New Delhi: In what may provide a fillip to the nascent power trading market in the country, the Central Electricity Regulatory Commission (CERC), India’s apex power sector regulator, has proposed raising the cap on power trading margin substantially.
A draft notification posted by CERC on its website for public discussion has recommended raising the present cap by 3 paise to 7 paise on sales undertaken at a rate higher than Rs3 per unit of power. Since the average rate at which power is traded at the moment is Rs4 per unit, the proposed changes will affect most of the transactions.
The proposal will be discussed by various stakeholders. If implemented, it will benefit companies such as PTC India Ltd, India’s largest power trading company, and NTPC Vidyut Vyapar Nigam Ltd, among others.
The move comes at a time when the Supreme Court has reserved its judgement on the regulator’s earlier decision on the cap, dating back to January 2006, which is being contested by power trading firms.
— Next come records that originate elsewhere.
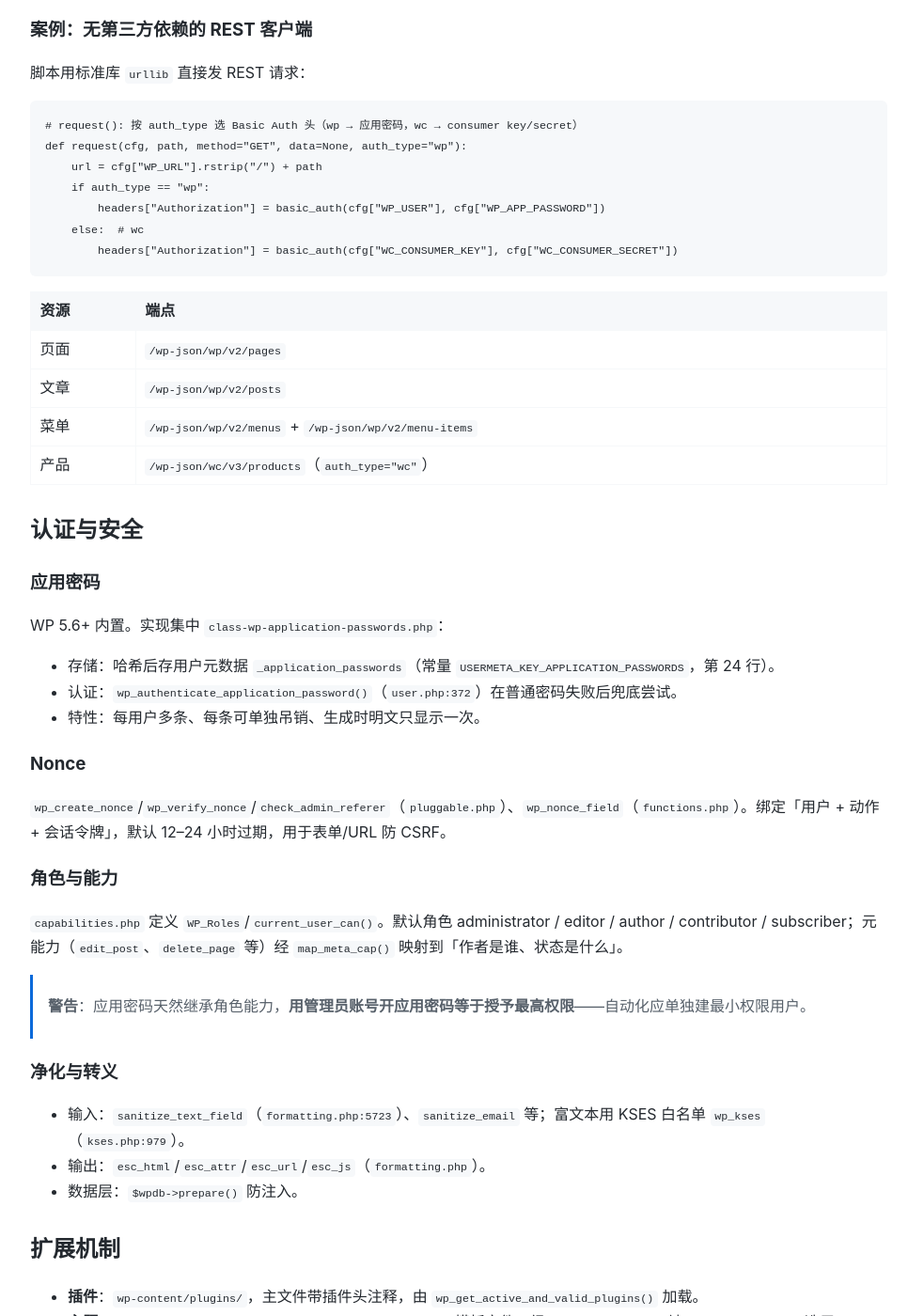
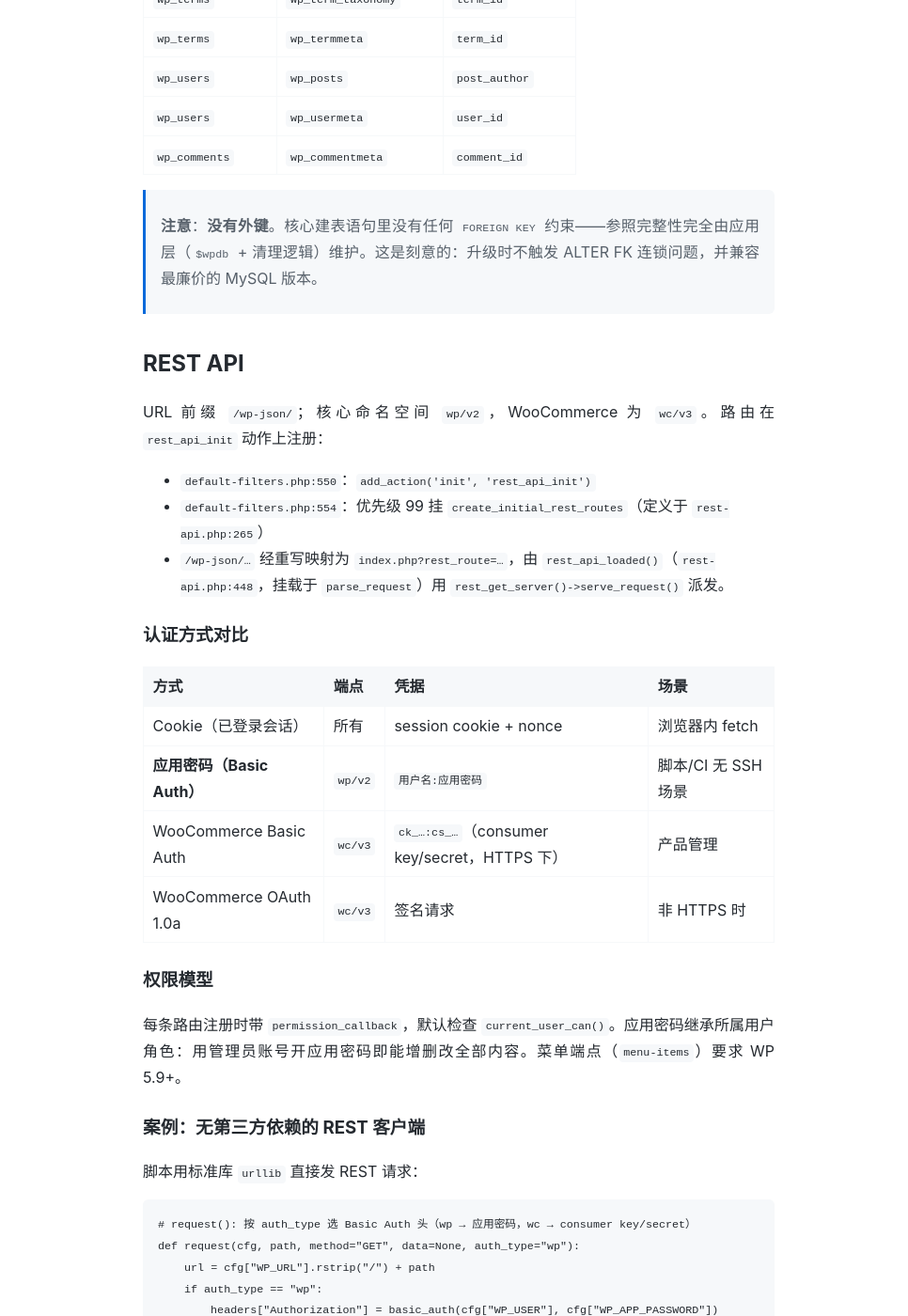
Before and after one commit to lyb19850811/github-pages, a Jekyll site: the page built from _posts/2026-10-16-wordpress-deep-research.md, in a window 1280 px wide and 1400 px high, scrolled down 6298 px. Shown: the whole window at 94% size, without its empty margins (152-1118 px from the left). Built offline with Jekyll 4.4.1, drawn with Linux system fonts in a browser that asks for light colours.

Commit message:
docs: narrow reading column, add OG/Twitter meta and favicon, remove dead CSS

```diff
--- a/_layouts/default.html
+++ b/_layouts/default.html
@@ -7,6 +7,20 @@
   <meta name="description" content="{{ page.summary | default: site.description | escape }}">
   <link rel="canonical" href="{{ page.url | absolute_url }}">
   {% if page.noindex %}<meta name="robots" content="noindex">{% endif %}
+  <link rel="icon" href="{{ '/assets/images/favicon.svg' | relative_url }}" type="image/svg+xml">
+  <meta property="og:site_name" content="{{ site.title }}">
+  <meta property="og:title" content="{% if page.title %}{{ page.title }} · {% endif %}{{ site.title }}">
+  <meta property="og:description" content="{{ page.summary | default: site.description | escape }}">
+  <meta property="og:type" content="{% if page.layout == 'research' %}article{% else %}website{% endif %}">
+  <meta property="og:url" content="{{ page.url | absolute_url }}">
+  <meta property="og:locale" content="zh_CN">
+  <meta name="twitter:card" content="summary">
+  <meta name="twitter:title" content="{% if page.title %}{{ page.title }} · {% endif %}{{ site.title }}">
+  <meta name="twitter:description" content="{{ page.summary | default: site.description | escape }}">
+  {% if page.layout == 'research' %}
+  <meta property="article:published_time" content="{{ page.date | date: '%Y-%m-%d' }}">
+  {% for t in page.tags %}<meta property="article:tag" content="{{ t }}">{% endfor %}
+  {% endif %}
   <link rel="stylesheet" href="{{ '/style.css' | relative_url }}">
   {% if page.math %}
   <link rel="stylesheet" href="https://cdn.jsdelivr.net/npm/katex@0.16.10/dist/katex.min.css">
--- a/style.css
+++ b/style.css
@@ -56,29 +56,7 @@ code {
   margin-bottom: .4rem;
 }
 
-/* 商品展示 */
-.filter {
-  display: flex;
-  gap: .5rem;
-  margin-bottom: 1.5rem;
-}
-
-.filter button {
-  border: 1px solid #d0d7de;
-  background: #fff;
-  color: var(--muted);
-  padding: .35rem .9rem;
-  border-radius: 999px;
-  cursor: pointer;
-  font-size: .9rem;
-}
-
-.filter button.active {
-  background: var(--accent);
-  border-color: var(--accent);
-  color: #fff;
-}
-
+/* 小游戏合集 */
 .grid {
   display: grid;
   grid-template-columns: repeat(auto-fill, minmax(200px, 1fr));
@@ -101,13 +79,6 @@ code {
   transform: translateY(-2px);
 }
 
-.card img {
-  width: 100%;
-  aspect-ratio: 1 / 1;
-  object-fit: cover;
-  display: block;
-}
-
 .card-body {
   padding: .9rem 1rem 1rem;
 }
@@ -127,64 +98,8 @@ code {
   margin: 0 0 .3rem;
 }
 
-.price {
-  color: #d1242f;
-  font-weight: 600;
-  margin: 0;
-}
-
 .error {
   color: var(--muted);
-}
-
-/* 商品详情 */
-.back {
-  display: inline-block;
-  color: var(--muted);
-  text-decoration: none;
-  font-size: .9rem;
-  margin-bottom: 1.25rem;
-}
-
-.back:hover {
-  color: var(--accent);
-}
-
-.detail {
-  display: grid;
-  grid-template-columns: 1fr 1fr;
-  gap: 2rem;
-  align-items: start;
-}
-
-.detail img {
-  width: 100%;
-  border: 1px solid #d0d7de;
-  border-radius: 8px;
-  display: block;
-}
-
-.detail h1 {
-  margin: .25rem 0 .5rem;
-}
-
-.detail .price {
-  font-size: 1.5rem;
-}
-
-.features {
-  padding-left: 1.2rem;
-  margin-top: 1rem;
-}
-
-.features li {
-  margin-bottom: .25rem;
-}
-
-@media (max-width: 560px) {
-  .detail {
-    grid-template-columns: 1fr;
-  }
 }
 
 /* 研究日志：标签筛选 */
@@ -254,19 +169,39 @@ code {
 .tag-link a { font-size: .9rem; }
 
 /* 研究正文 */
-.note-detail { max-width: 100%; }
-.back { margin: 0 0 .5rem; }
+.note-detail {
+  max-width: 42rem;
+  margin: 0 auto;
+}
+.back {
+  display: inline-block;
+  color: var(--muted);
+  text-decoration: none;
+  font-size: .9rem;
+  margin: 0 0 .5rem;
+}
+.back:hover { color: var(--accent); }
 .back a { color: var(--muted); text-decoration: none; }
 .back a:hover { color: var(--accent); }
-.content { line-height: 1.7; }
-.content h2 { margin: 1.75rem 0 .5rem; }
-.content h3 { margin: 1.25rem 0 .4rem; }
+.content { line-height: 1.75; }
+.content p { text-align: justify; }
+.content h2 { margin: 2rem 0 .75rem; }
+.content h3 { margin: 1.5rem 0 .5rem; }
+.content h4 { margin: 1.25rem 0 .4rem; }
 .content a { color: var(--accent); }
-.content img { max-width: 100%; height: auto; border-radius: 6px; }
+.content img {
+  max-width: 100%;
+  height: auto;
+  border-radius: 6px;
+  box-shadow: 0 2px 8px rgba(0, 0, 0, .06);
+  margin: .5rem 0;
+}
 .content blockquote {
   margin: 1rem 0;
-  padding: .25rem 1rem;
+  padding: .5rem 1rem;
   border-left: 3px solid var(--accent);
+  background: var(--bg);
+  border-radius: 0 6px 6px 0;
   color: var(--muted);
 }
 .content pre {
@@ -276,7 +211,13 @@ code {
   overflow-x: auto;
 }
 .content pre code { background: none; padding: 0; }
-.content table { border-collapse: collapse; width: 100%; margin: 1rem 0; }
+.content table {
+  border-collapse: collapse;
+  width: 100%;
+  margin: 1rem 0;
+  display: block;
+  overflow-x: auto;
+}
 .content th, .content td { border: 1px solid var(--bg); padding: .4rem .6rem; text-align: left; }
 .content th { background: var(--bg); }
 .content .katex-display { overflow-x: auto; overflow-y: hidden; }
```
Also changed, not shown: assets/images/favicon.svg (added).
Trading had stagnated because of the cap of 4 paise per unit on trading margins stipulated by CERC.
“We have floated the draft. We will have a public hearing and then we will have a view. While there were historical reasons for putting the 4 paise cap, a study was done to review it,” said Pramod Deo, chairman of CERC.
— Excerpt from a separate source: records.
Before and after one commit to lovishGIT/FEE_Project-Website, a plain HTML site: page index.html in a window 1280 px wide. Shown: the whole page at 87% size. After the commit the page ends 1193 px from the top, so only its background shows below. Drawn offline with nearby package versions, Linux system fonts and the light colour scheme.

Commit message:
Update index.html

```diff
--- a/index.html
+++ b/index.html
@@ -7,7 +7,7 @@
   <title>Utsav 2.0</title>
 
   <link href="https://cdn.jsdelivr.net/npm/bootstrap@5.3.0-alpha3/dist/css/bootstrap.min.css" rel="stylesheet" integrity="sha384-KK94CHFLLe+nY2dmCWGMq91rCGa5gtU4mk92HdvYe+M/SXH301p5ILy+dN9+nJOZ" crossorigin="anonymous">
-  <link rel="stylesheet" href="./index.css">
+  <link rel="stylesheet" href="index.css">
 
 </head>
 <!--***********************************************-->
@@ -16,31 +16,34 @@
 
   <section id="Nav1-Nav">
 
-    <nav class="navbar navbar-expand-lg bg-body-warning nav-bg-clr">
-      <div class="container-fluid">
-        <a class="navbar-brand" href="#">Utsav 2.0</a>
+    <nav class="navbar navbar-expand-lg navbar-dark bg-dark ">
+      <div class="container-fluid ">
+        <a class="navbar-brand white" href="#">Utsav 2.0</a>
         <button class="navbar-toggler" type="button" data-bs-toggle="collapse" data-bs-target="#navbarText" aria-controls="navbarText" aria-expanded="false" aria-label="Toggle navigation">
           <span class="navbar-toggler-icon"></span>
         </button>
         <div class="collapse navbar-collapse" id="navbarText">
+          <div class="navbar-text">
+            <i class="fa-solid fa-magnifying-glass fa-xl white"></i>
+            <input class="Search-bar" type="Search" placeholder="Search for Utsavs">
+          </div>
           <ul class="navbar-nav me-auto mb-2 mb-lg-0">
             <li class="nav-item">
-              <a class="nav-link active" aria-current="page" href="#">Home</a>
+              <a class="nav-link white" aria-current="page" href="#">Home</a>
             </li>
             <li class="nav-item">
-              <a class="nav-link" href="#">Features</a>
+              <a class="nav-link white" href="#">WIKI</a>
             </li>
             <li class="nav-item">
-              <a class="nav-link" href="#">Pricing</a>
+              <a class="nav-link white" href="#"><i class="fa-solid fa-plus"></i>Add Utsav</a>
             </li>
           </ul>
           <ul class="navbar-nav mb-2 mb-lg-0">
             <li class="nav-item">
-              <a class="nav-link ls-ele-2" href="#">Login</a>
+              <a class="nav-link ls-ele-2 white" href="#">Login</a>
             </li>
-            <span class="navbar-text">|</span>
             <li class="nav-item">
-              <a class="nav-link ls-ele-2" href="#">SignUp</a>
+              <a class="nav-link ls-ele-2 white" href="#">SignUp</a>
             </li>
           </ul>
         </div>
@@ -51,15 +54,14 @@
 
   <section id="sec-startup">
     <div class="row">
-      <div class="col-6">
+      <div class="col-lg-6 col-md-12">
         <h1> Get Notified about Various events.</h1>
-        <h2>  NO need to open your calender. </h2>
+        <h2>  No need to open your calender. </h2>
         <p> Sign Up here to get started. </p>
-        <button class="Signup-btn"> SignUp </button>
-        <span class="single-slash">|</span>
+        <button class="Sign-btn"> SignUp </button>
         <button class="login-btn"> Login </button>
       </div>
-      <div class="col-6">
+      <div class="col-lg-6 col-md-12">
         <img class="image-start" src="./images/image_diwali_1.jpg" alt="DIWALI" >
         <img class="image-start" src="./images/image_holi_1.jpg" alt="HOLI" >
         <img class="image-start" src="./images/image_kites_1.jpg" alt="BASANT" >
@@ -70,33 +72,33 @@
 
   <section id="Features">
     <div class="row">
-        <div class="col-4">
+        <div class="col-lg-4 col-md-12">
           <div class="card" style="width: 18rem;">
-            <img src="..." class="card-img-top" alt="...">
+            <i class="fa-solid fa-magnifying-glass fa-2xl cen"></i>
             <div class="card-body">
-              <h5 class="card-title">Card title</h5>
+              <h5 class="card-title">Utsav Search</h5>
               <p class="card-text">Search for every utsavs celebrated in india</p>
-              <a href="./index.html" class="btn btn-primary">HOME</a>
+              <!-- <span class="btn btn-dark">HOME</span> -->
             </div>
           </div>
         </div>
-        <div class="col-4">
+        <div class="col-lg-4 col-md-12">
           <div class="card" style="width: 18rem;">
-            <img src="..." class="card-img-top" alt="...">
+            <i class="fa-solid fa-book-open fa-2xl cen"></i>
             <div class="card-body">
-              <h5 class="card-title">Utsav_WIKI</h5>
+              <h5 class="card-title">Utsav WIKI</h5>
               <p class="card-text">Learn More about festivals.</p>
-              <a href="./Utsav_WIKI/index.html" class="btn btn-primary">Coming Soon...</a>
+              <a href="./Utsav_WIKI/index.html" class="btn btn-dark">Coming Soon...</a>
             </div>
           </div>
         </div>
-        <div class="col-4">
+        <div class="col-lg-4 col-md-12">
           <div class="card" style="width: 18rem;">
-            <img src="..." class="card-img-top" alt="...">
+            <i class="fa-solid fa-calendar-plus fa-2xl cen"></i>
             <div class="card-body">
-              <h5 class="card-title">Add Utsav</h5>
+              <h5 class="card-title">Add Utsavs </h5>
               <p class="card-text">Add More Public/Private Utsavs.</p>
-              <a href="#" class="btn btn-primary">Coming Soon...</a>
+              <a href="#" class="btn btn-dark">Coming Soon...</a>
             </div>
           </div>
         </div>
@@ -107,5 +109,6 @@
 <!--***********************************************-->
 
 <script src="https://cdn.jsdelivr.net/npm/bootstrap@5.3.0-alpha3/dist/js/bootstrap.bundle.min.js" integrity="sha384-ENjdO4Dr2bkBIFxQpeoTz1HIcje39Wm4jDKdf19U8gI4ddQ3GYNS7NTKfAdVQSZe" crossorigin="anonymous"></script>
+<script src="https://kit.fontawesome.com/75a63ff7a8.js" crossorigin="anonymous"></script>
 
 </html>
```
According to the draft notification, CERC has proposed that “the licensee shall not charge trading margin exceeding 1.5% of its sale price, subject to a maximum of 7 paise/kWh when the sale price exceeds Rs3/kWh.”
Mint had reported on 10 February about the regulator’s decision to review the 4 paise a unit cap on power trading margins.
CERC had imposed this cap to check the prices of short-term power to prevent traders from making supernormal profits. India faces an electricity shortage of 12% during peak demand.
“It is a draft regulation for which comments have been invited by 10 November. We will give our comments,” said Tantra Narayan Thakur, chairman and managing director of PTC India. “Unless and until the final regulations are approved, we cannot make any estimate on how this will improve our margins. Further, this case is sub judice in the Supreme Court.”
PTC India, which has a 46% share in the power trading market, has tried to work around the lack of trading activity by diversifying into other areas such as importing coal and taking stakes in power projects, as reported by Mint on 18 April 2007 and 12 February 2007.
Though 42 power trading licences have been issued since 2004, only 13 of these actually traded in power in 2007-08, according to CERC.
“If this regulation is implemented, anyone who sells power at rates above Rs3 per unit will see a marginal increase in revenue,” said a head of a power trading firm, who did not want to be identified.
Said Kuljit Singh, a partner at audit and consulting firm Ernst and Young: “It’s a good measure to promote trading firms. However, a lot of trading firms are bypassing the trading cap.”
PTC’s shares soared 20.82% to Rs105.05 on the Bombay Stock Exchange on Wednesday, as the benchmark Sensex rose 1.20% to 17,231.11 points.